[Stored dataset items]
^^^^^^^^
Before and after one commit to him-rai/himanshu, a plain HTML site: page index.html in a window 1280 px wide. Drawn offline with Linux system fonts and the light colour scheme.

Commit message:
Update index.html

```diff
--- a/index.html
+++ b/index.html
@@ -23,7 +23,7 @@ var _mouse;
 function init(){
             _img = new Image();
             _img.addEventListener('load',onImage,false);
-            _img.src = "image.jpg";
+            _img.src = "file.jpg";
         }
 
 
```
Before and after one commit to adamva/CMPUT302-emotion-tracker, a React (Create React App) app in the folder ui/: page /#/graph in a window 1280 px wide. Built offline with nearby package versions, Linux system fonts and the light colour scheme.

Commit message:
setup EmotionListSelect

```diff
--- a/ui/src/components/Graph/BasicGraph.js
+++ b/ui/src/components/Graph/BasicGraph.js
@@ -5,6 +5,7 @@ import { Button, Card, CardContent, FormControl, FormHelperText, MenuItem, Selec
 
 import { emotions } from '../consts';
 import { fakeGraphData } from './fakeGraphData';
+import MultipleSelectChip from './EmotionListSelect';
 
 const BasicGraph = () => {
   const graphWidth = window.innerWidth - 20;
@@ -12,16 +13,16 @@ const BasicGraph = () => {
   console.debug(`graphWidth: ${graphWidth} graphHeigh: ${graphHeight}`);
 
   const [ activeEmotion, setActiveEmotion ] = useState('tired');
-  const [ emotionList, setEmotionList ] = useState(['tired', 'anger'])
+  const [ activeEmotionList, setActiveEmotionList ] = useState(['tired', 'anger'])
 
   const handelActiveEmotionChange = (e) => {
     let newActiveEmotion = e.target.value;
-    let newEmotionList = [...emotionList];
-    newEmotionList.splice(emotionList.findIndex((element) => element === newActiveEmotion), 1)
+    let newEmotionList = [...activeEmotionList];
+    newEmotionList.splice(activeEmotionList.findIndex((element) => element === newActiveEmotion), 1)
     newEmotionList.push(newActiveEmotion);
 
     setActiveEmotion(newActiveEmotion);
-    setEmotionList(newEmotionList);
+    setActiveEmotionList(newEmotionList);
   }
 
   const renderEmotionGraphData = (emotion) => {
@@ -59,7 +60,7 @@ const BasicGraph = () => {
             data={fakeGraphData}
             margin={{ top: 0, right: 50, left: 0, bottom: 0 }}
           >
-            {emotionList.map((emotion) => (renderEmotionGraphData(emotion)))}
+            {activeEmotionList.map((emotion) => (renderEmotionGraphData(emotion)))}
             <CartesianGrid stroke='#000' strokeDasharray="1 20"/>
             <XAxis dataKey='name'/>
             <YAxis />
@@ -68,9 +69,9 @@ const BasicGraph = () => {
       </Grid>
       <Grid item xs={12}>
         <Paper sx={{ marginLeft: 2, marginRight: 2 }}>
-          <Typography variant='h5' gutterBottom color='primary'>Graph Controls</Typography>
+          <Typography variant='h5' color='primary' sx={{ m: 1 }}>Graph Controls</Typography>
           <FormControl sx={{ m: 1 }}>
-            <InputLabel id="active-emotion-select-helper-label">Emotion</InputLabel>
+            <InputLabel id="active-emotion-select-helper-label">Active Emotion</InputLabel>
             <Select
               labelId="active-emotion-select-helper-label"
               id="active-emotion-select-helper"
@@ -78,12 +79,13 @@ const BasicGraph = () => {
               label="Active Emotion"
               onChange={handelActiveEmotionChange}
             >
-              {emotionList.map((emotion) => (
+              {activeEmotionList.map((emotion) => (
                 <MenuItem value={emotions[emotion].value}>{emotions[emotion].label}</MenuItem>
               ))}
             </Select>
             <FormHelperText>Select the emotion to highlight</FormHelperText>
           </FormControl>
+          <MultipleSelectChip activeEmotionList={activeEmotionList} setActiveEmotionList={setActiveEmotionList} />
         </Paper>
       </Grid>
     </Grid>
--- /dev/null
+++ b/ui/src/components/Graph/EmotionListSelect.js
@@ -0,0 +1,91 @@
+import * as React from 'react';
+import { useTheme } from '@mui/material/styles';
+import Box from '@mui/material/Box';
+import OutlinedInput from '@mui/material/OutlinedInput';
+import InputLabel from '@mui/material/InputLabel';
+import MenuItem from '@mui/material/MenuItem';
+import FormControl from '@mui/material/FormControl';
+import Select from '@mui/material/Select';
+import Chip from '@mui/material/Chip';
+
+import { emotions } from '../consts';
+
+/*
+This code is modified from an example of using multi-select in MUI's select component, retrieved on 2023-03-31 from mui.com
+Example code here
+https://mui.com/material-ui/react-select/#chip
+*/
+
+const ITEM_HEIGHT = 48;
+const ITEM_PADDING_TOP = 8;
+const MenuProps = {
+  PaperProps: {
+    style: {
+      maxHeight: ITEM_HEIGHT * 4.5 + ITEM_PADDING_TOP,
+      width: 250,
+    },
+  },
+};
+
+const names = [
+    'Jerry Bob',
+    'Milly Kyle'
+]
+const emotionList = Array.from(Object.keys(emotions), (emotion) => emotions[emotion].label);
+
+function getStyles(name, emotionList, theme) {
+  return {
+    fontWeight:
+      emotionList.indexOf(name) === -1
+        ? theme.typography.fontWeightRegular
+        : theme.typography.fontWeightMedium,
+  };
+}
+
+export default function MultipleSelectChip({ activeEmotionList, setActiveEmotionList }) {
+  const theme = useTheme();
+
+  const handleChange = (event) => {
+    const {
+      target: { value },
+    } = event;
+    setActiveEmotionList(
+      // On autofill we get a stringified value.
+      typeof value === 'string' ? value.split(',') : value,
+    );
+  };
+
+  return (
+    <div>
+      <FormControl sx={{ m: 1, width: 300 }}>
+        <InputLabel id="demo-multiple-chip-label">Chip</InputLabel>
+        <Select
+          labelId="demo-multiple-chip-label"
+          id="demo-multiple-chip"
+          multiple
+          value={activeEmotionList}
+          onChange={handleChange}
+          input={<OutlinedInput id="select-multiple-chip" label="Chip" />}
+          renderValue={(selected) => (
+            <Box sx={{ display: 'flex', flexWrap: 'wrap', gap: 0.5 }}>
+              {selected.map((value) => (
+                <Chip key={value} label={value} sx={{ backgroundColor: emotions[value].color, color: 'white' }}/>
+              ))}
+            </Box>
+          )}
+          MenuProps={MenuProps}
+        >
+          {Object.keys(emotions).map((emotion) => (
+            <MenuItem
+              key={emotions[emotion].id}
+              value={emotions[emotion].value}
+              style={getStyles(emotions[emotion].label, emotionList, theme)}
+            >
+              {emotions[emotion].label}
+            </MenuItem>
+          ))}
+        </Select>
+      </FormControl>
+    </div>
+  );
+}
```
^^^^^^^^
* **To do**: Show the lines of the records that contain the word "InputLabel".

* **Solution to the exercise**:
-            <InputLabel id="active-emotion-select-helper-label">Emotion</InputLabel>
+            <InputLabel id="active-emotion-select-helper-label">Active Emotion</InputLabel>
+import InputLabel from '@mui/material/InputLabel';
+        <InputLabel id="demo-multiple-chip-label">Chip</InputLabel>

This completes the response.